I do have to say that I was bit frustrated with Rosie and Don. I wanted them to be open about their feelings sooner in the book. I know I'm contradicting myself here because that would've meant Don being someone that he wasn't. I still enjoyed the whole process of them getting to know each other and Don trying new things along the way. 

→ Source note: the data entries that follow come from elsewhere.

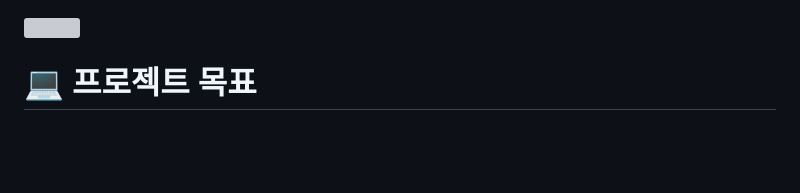
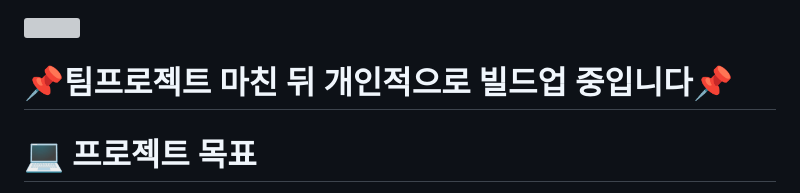
Before and after one commit to aeongiii/jmerp-fullstack-springboot, a Markdown page: README.md, the part around the change. GitHub-like rendering; blank space fills up the shorter version; grey boxes are pictures that could not be loaded.

```diff
--- a/README.md
+++ b/README.md
@@ -1,5 +1,7 @@
 <img src= "https://capsule-render.vercel.app/api?type=waving&height=300&color=gradient&text=JM%20ERP&desc=%20Jump%20to%20Moon%20Team%20ERP%20Project&descAlign=50&descAlignY=59&descSize=20.1&fontSize=80&section=header&reversal=true&textBg=false&animation=fadeIn&fontAlign=50&fontAlignY=45" />
 
+
+# 📌팀프로젝트 마친 뒤 개인적으로 빌드업 중입니다📌
 
 # 💻 프로젝트 목표
 - 고객의 PainPoint를 해결하며 공통의 비즈니스 목표를 달성할 수 있는 솔루션의 필요성 대두
```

The Rosie Project is a light and fast paced read. If you are going through a reading slump, I recommend you pick this one up.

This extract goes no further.